Now, on this particular one we're not doing any of the facial animation. But, that's making tremendous progress, too. This week was the 30th anniversary of I mean, the 20th anniversary of Microsoft Research, and I was in Beijing in that very building and I kicked off this worldwide celebration. And one of the things that we demoed there that day was a talking head of me. It was essentially a sort of big version of that model. It's very photo-realistic and it uses a lot of the newest technology of combining video-like rendering capabilities along with speech models and models of the vocal track, in order to give this face not only my actual features, and the ability to animate them in real time, but to actually synthetically get the lip movements, and the teeth and the tongue, which are the hardest things to do, and have them look realistic, as well.

One more degree of difficulty, they decided to have me speak Mandarin. And so by taking speech samples of my voice they actually have built a computational model of my entire vocal tract.
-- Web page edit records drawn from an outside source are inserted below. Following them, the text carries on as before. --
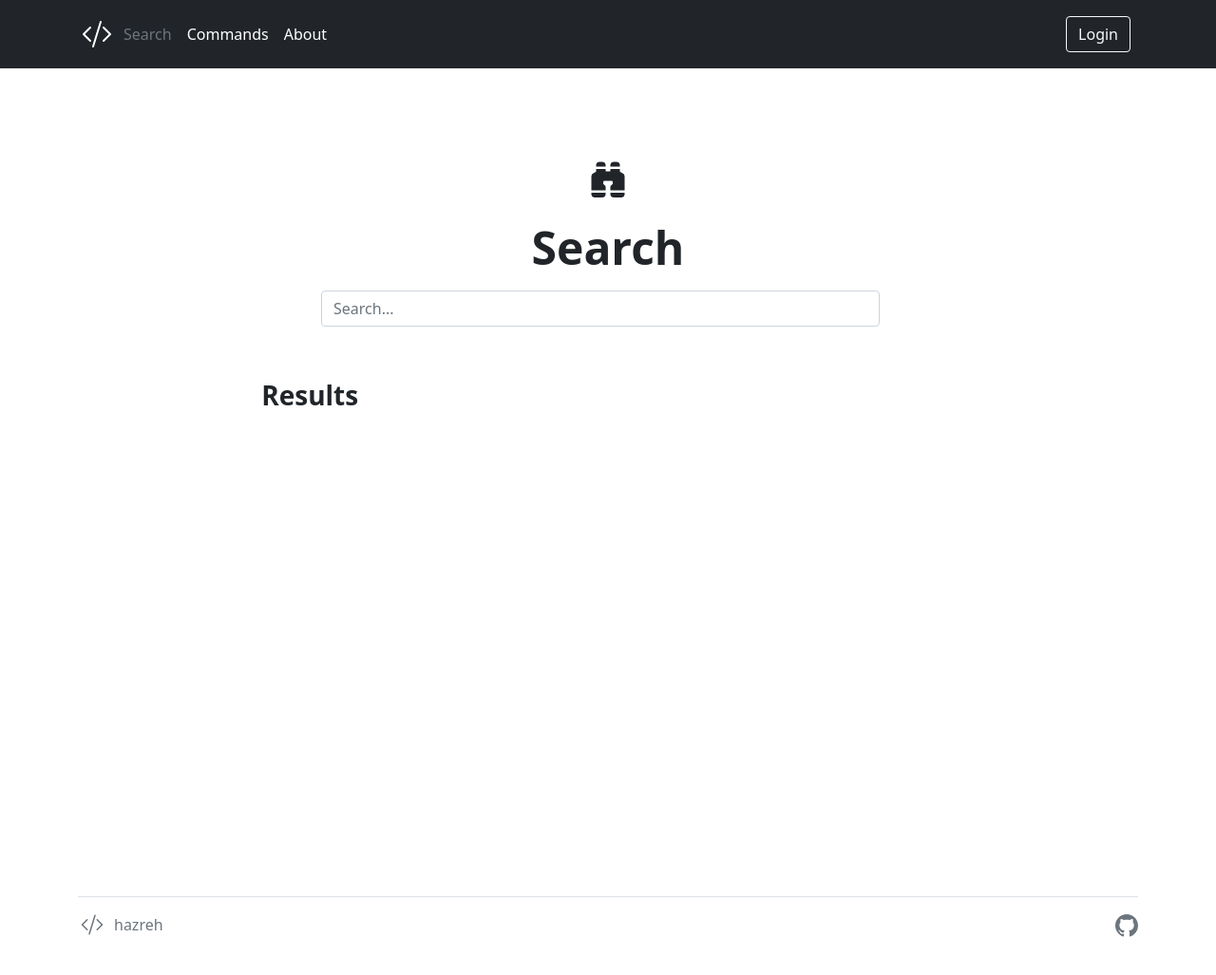
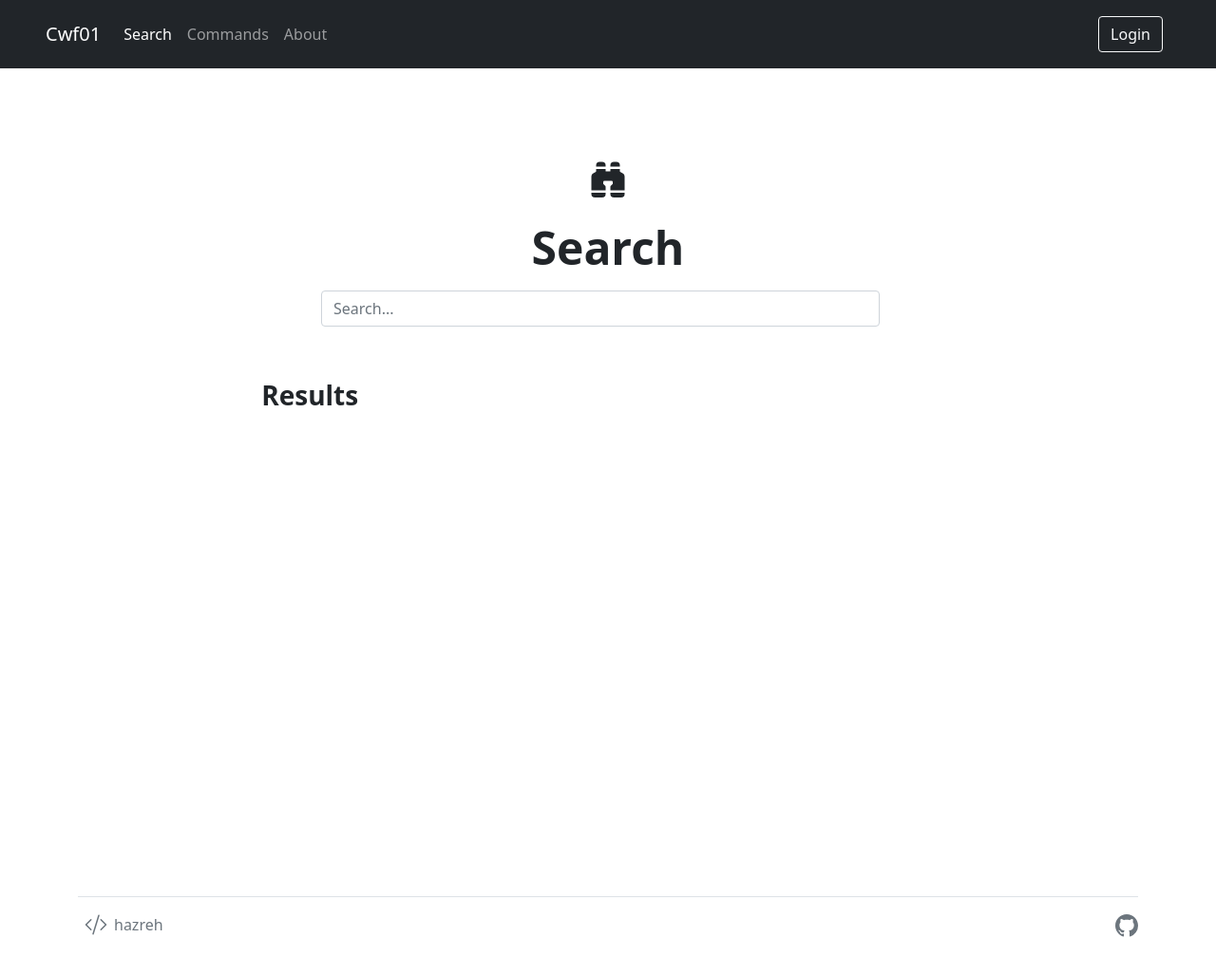
Before and after one commit to HaZoru/cfw01, a Flask app: template templates/search.html in a window 1280 px wide. Shown: the whole page at 95% size. Run offline with Flask 2, Linux system fonts and the light colour scheme; the template is opened without the code that fills it, so the values that code supplies are empty; parts of the project's set-up code (start-up, migrations or seed data) failed here and were passed over.

Commit message:
make navbar responsive with dropdown

```diff
--- a/app.py
+++ b/app.py
@@ -6,7 +6,7 @@ import json
 app = Flask(__name__)
 
 # get configs
-with open("exconfig.json") as config_file:
+with open("config.json") as config_file:
     config = json.load(config_file)
     csvfile = config["csvfile"]
     allowed_ips = config["allowed_ips"]
--- a/templates/base.html
+++ b/templates/base.html
@@ -22,37 +22,28 @@
                 width: 100%;
             }
         }
+
+        header {
+            display: none;
+        }
     </style>
 </head>
 
 <body>
-    <!-- from bootsrap example header -->
-    <header class="p-3 bg-dark text-white">
-        <div class="container">
-            <div class="d-flex flex-wrap align-items-center justify-content-center justify-content-md-start">
-                <a href="/" class="d-flex align-items-center mb-2 mb-lg-0 text-white text-decoration-none">
-                    <!-- <svg class="bi me-2" width="40" height="32" role="img" aria-label="Bootstrap">
-                    <use xlink:href="#bootstrap" />
-                </svg> -->
-                    <svg xmlns="http://www.w3.org/2000/svg" width="40" height="32" fill="currentColor"
-                        class="bi bi-code-slash" viewBox="0 0 16 16">
-                        <path
-                            d="M10.478 1.647a.5.5 0 1 0-.956-.294l-4 13a.5.5 0 0 0 .956.294l4-13zM4.854 4.146a.5.5 0 0 1 0 .708L1.707 8l3.147 3.146a.5.5 0 0 1-.708.708l-3.5-3.5a.5.5 0 0 1 0-.708l3.5-3.5a.5.5 0 0 1 .708 0zm6.292 0a.5.5 0 0 0 0 .708L14.293 8l-3.147 3.146a.5.5 0 0 0 .708.708l3.5-3.5a.5.5 0 0 0 0-.708l-3.5-3.5a.5.5 0 0 0-.708 0z" />
-                    </svg>
-                </a>
+    <!--navbar -->
+    <nav class="navbar navbar-expand-md navbar-dark bg-dark" aria-label="Fourth navbar example">
+        <div class="container-fluid px-5 py-2">
+            <a class="navbar-brand" href="#">Cwf01</a>
+            <button class="navbar-toggler" type="button" data-bs-toggle="collapse" data-bs-target="#navbarsExample04"
+                aria-controls="navbarsExample04" aria-expanded="false" aria-label="Toggle navigation">
+                <span class="navbar-toggler-icon"></span>
+            </button>
 
-                <ul class="nav col-12 col-lg-auto me-lg-auto mb-2 justify-content-center mb-md-0">
-                    {% block navbar %}
-
-                    {% endblock %}
+            <div class="collapse navbar-collapse" id="navbarsExample04">
+                <ul class="navbar-nav me-auto mb-2 mb-md-0">
+                    {% block navlinks %}{% endblock %}
                 </ul>
-
-                <!-- <form class="col-12 col-lg-auto mb-3 mb-lg-0 me-lg-3">
-                <input type="search" class="form-control form-control-dark" placeholder="Search..."
-                    aria-label="Search">
-            </form> -->
-
-                <div class="text-end">
+                <div class="text">
                     <button type="button" class="btn btn-outline-light me-2">
                         Login
                     </button>
@@ -60,8 +51,8 @@
                 </div>
             </div>
         </div>
-    </header>
-    <!-- end of header -->
+    </nav>
+    <!-- end of navbar -->
 
     {% block content %}{% endblock %}
 
@@ -69,7 +60,7 @@
     <div class="container">
         <footer class="d-flex flex-wrap justify-content-between align-items-center py-3 my-4 border-top">
             <div class="col-md-4 d-flex align-items-center">
-                <a href="https://github.com/HaZoru" class="mb-3 me-2 mb-md-0 text-muted text-decoration-none lh-1"
+                <a href="https://github.com/HaZoru" class="mx-1 text-muted text-decoration-none lh-1 align-items-center"
                     target="_blank" rel="noopener noreferrer">
                     <svg xmlns="http://www.w3.org/2000/svg" width="30" height="24" fill="currentColor"
                         class="bi bi-code-slash" viewBox="0 0 16 16">
@@ -101,5 +92,9 @@
     <!-- end of footer -->
 </body>
 {% block script%} {% endblock %}
+<!-- <link href="https://cdn.jsdelivr.net/npm/bootstrap@5.0.2/dist/css/bootstrap.min.css" rel="stylesheet" integrity="sha384-EVSTQN3/azprG1Anm3QDgpJLIm9Nao0Yz1ztcQTwFspd3yD65VohhpuuCOmLASjC" crossorigin="anonymous"> -->
+<script src="https://cdn.jsdelivr.net/npm/bootstrap@5.0.2/dist/js/bootstrap.bundle.min.js"
+    integrity="sha384-MrcW6ZMFYlzcLA8Nl+NtUVF0sA7MsXsP1UyJoMp4YLEuNSfAP+JcXn/tWtIaxVXM"
+    crossorigin="anonymous"></script>
 
 </html>
--- a/templates/search.html
+++ b/templates/search.html
@@ -1,11 +1,15 @@
 {% extends 'base.html' %}
 
-{% block navbar %}
-<li><a href="#" class="nav-link px-2 text-secondary">Search</a></li>
-<!-- <li><a href="#" class="nav-link px-2 text-white">Features</a></li> -->
-<!-- <li><a href="#" class="nav-link px-2 text-white">Pricing</a></li> -->
-<li><a href="#" class="nav-link px-2 text-white">Commands</a></li>
-<li><a href="#" class="nav-link px-2 text-white">About</a></li>
+{% block navlinks %}
+<li class="nav-item">
+    <a class="nav-link active" aria-current="page" href="#">Search</a>
+</li>
+<li class="nav-item">
+    <a class="nav-link" href="#">Commands</a>
+</li>
+<li class="nav-item">
+    <a class="nav-link" href="#">About</a>
+</li>
 {% endblock %}
 
 {% block content %}
```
They took a Chinese speaker, who had perfect Mandarin intonation, and they took her speech and we can type any text, the computer converts the text to speech, converts that into Mandarin, and has my head speak it. And so even though I can't utter any more than ni hau in Mandarin, the head speaks perfect Chinese.

So, people began to really appreciate that when you start to stitch these things together, the 3D modeling, the facial animation, and even the ability to have real-time translation, that's one of the things that we're really focused on now is the ability to have one person speak in one language, and have it come out in a different language in real time. And we're getting surprisingly close to being able to do that.

So, if you think about what that's like in a world that's as globalized as the one we're all living and working in now, the ability to go places in a virtual environment, meet a photo-realistic model of an avatar of someone that you want to work with, or collaborate with, and even if they don't speak your native language, you just talk, they hear it in their language, they speak, you hear it in your language. That stuff is not science fiction any longer.

I think that all the things that I've shown, including that, probably will certainly happen within, I think, five years. And so I think these are just tremendously exciting times. The kinds of things that we're able to do with these computational facilities, the ability to integrate all this data, and importantly, the ability to bring together people, whether it's for entertainment, productivity, collaboration, training, teaching, medicine, whatever it is, I think it's going to be dramatically improved through the use of all this.

So, while all of us can approach our sort of day jobs of science, or engineering, or education, or whatever it might be, and computers as we've known them have already been a great asset, I think we're just at the surface of what's going to happen when computers really do become more like us, and through them our ability to communicate and present ourselves around the world in completely natural ways and have the computer help us get stuff done, will provide as much benefit to mankind going forward, at the margin, as everything computing has done for mankind in the last 50 years. And that's a lot.

So, it's been fantastic to have the time to show you this and I have a couple of things to do before we do a Q&A.


Read More: